Information given |
────────────────
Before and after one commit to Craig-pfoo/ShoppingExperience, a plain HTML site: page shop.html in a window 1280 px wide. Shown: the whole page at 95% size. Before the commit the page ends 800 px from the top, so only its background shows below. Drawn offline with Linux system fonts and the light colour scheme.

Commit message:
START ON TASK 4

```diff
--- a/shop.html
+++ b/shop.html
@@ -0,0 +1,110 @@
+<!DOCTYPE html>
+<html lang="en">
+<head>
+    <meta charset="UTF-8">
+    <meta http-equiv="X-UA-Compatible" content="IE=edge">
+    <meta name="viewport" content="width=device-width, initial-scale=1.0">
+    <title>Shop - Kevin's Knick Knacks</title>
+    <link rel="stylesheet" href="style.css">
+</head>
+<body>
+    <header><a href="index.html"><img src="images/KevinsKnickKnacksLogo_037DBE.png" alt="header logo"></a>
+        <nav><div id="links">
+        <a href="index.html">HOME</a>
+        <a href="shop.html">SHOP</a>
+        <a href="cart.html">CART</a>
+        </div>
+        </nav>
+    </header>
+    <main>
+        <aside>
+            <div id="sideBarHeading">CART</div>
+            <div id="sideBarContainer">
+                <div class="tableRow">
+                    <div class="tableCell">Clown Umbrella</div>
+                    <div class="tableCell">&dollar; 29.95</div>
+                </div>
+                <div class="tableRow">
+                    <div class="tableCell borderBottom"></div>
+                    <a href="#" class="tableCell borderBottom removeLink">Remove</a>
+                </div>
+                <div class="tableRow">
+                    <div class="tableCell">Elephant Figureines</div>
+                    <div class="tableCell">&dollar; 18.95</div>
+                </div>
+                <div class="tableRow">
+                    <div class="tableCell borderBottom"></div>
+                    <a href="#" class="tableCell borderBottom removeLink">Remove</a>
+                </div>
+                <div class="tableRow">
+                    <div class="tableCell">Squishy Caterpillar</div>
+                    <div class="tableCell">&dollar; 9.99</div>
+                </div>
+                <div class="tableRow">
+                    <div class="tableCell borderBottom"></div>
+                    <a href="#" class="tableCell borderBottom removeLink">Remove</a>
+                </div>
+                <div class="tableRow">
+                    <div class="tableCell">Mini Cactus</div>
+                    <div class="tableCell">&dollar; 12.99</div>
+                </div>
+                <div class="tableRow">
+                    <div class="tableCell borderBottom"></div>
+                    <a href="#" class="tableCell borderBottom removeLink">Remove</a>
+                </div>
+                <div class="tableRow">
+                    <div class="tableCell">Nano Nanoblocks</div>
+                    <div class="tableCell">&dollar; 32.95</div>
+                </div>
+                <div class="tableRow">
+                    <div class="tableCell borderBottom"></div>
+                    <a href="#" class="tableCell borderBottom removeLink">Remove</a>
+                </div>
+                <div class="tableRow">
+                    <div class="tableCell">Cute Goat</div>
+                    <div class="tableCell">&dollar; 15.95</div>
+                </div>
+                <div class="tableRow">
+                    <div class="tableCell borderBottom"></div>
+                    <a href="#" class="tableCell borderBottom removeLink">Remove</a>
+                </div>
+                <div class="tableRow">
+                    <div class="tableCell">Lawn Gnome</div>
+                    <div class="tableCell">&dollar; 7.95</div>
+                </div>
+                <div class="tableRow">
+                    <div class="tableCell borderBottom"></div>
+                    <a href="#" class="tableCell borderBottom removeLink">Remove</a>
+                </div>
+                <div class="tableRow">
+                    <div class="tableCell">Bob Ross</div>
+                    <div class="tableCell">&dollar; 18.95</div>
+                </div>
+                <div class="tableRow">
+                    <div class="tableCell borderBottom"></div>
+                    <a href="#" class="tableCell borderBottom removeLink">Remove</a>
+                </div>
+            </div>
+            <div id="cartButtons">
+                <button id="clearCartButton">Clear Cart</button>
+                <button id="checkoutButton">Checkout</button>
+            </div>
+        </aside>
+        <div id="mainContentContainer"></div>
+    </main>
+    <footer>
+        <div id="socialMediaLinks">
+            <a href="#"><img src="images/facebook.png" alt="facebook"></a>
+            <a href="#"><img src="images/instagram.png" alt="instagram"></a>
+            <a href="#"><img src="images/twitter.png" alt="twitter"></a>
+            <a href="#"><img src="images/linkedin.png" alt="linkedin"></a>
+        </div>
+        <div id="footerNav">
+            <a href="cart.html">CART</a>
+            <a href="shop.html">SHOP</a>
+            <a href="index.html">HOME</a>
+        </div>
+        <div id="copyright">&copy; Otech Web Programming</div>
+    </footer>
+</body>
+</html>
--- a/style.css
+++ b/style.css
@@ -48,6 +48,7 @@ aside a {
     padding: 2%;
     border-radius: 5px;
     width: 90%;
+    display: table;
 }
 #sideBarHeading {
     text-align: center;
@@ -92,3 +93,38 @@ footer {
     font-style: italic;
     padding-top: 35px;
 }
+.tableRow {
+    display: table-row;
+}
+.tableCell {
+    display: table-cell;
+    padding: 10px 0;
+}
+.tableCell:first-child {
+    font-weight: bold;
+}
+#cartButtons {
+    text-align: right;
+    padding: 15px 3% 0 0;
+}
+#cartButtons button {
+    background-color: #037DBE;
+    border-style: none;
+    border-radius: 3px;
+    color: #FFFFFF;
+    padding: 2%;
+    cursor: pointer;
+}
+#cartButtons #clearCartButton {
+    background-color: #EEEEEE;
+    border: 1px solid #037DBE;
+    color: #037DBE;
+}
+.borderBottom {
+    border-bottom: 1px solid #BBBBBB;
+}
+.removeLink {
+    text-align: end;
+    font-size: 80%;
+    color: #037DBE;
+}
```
────────────────
What to produce | A complete, exact copy of the records is what is needed.

Reply to the exercise |
Before and after one commit to Craig-pfoo/ShoppingExperience, a plain HTML site: page shop.html in a window 1280 px wide. Shown: the whole page at 95% size. Before the commit the page ends 800 px from the top, so only its background shows below. Drawn offline with Linux system fonts and the light colour scheme.

Commit message:
START ON TASK 4

```diff
--- a/shop.html
+++ b/shop.html
@@ -0,0 +1,110 @@
+<!DOCTYPE html>
+<html lang="en">
+<head>
+    <meta charset="UTF-8">
+    <meta http-equiv="X-UA-Compatible" content="IE=edge">
+    <meta name="viewport" content="width=device-width, initial-scale=1.0">
+    <title>Shop - Kevin's Knick Knacks</title>
+    <link rel="stylesheet" href="style.css">
+</head>
+<body>
+    <header><a href="index.html"><img src="images/KevinsKnickKnacksLogo_037DBE.png" alt="header logo"></a>
+        <nav><div id="links">
+        <a href="index.html">HOME</a>
+        <a href="shop.html">SHOP</a>
+        <a href="cart.html">CART</a>
+        </div>
+        </nav>
+    </header>
+    <main>
+        <aside>
+            <div id="sideBarHeading">CART</div>
+            <div id="sideBarContainer">
+                <div class="tableRow">
+                    <div class="tableCell">Clown Umbrella</div>
+                    <div class="tableCell">&dollar; 29.95</div>
+                </div>
+                <div class="tableRow">
+                    <div class="tableCell borderBottom"></div>
+                    <a href="#" class="tableCell borderBottom removeLink">Remove</a>
+                </div>
+                <div class="tableRow">
+                    <div class="tableCell">Elephant Figureines</div>
+                    <div class="tableCell">&dollar; 18.95</div>
+                </div>
+                <div class="tableRow">
+                    <div class="tableCell borderBottom"></div>
+                    <a href="#" class="tableCell borderBottom removeLink">Remove</a>
+                </div>
+                <div class="tableRow">
+                    <div class="tableCell">Squishy Caterpillar</div>
+                    <div class="tableCell">&dollar; 9.99</div>
+                </div>
+                <div class="tableRow">
+                    <div class="tableCell borderBottom"></div>
+                    <a href="#" class="tableCell borderBottom removeLink">Remove</a>
+                </div>
+                <div class="tableRow">
+                    <div class="tableCell">Mini Cactus</div>
+                    <div class="tableCell">&dollar; 12.99</div>
+                </div>
+                <div class="tableRow">
+                    <div class="tableCell borderBottom"></div>
+                    <a href="#" class="tableCell borderBottom removeLink">Remove</a>
+                </div>
+                <div class="tableRow">
+                    <div class="tableCell">Nano Nanoblocks</div>
+                    <div class="tableCell">&dollar; 32.95</div>
+                </div>
+                <div class="tableRow">
+                    <div class="tableCell borderBottom"></div>
+                    <a href="#" class="tableCell borderBottom removeLink">Remove</a>
+                </div>
+                <div class="tableRow">
+                    <div class="tableCell">Cute Goat</div>
+                    <div class="tableCell">&dollar; 15.95</div>
+                </div>
+                <div class="tableRow">
+                    <div class="tableCell borderBottom"></div>
+                    <a href="#" class="tableCell borderBottom removeLink">Remove</a>
+                </div>
+                <div class="tableRow">
+                    <div class="tableCell">Lawn Gnome</div>
+                    <div class="tableCell">&dollar; 7.95</div>
+                </div>
+                <div class="tableRow">
+                    <div class="tableCell borderBottom"></div>
+                    <a href="#" class="tableCell borderBottom removeLink">Remove</a>
+                </div>
+                <div class="tableRow">
+                    <div class="tableCell">Bob Ross</div>
+                    <div class="tableCell">&dollar; 18.95</div>
+                </div>
+                <div class="tableRow">
+                    <div class="tableCell borderBottom"></div>
+                    <a href="#" class="tableCell borderBottom removeLink">Remove</a>
+                </div>
+            </div>
+            <div id="cartButtons">
+                <button id="clearCartButton">Clear Cart</button>
+                <button id="checkoutButton">Checkout</button>
+            </div>
+        </aside>
+        <div id="mainContentContainer"></div>
+    </main>
+    <footer>
+        <div id="socialMediaLinks">
+            <a href="#"><img src="images/facebook.png" alt="facebook"></a>
+            <a href="#"><img src="images/instagram.png" alt="instagram"></a>
+            <a href="#"><img src="images/twitter.png" alt="twitter"></a>
+            <a href="#"><img src="images/linkedin.png" alt="linkedin"></a>
+        </div>
+        <div id="footerNav">
+            <a href="cart.html">CART</a>
+            <a href="shop.html">SHOP</a>
+            <a href="index.html">HOME</a>
+        </div>
+        <div id="copyright">&copy; Otech Web Programming</div>
+    </footer>
+</body>
+</html>
--- a/style.css
+++ b/style.css
@@ -48,6 +48,7 @@ aside a {
     padding: 2%;
     border-radius: 5px;
     width: 90%;
+    display: table;
 }
 #sideBarHeading {
     text-align: center;
@@ -92,3 +93,38 @@ footer {
     font-style: italic;
     padding-top: 35px;
 }
+.tableRow {
+    display: table-row;
+}
+.tableCell {
+    display: table-cell;
+    padding: 10px 0;
+}
+.tableCell:first-child {
+    font-weight: bold;
+}
+#cartButtons {
+    text-align: right;
+    padding: 15px 3% 0 0;
+}
+#cartButtons button {
+    background-color: #037DBE;
+    border-style: none;
+    border-radius: 3px;
+    color: #FFFFFF;
+    padding: 2%;
+    cursor: pointer;
+}
+#cartButtons #clearCartButton {
+    background-color: #EEEEEE;
+    border: 1px solid #037DBE;
+    color: #037DBE;
+}
+.borderBottom {
+    border-bottom: 1px solid #BBBBBB;
+}
+.removeLink {
+    text-align: end;
+    font-size: 80%;
+    color: #037DBE;
+}
```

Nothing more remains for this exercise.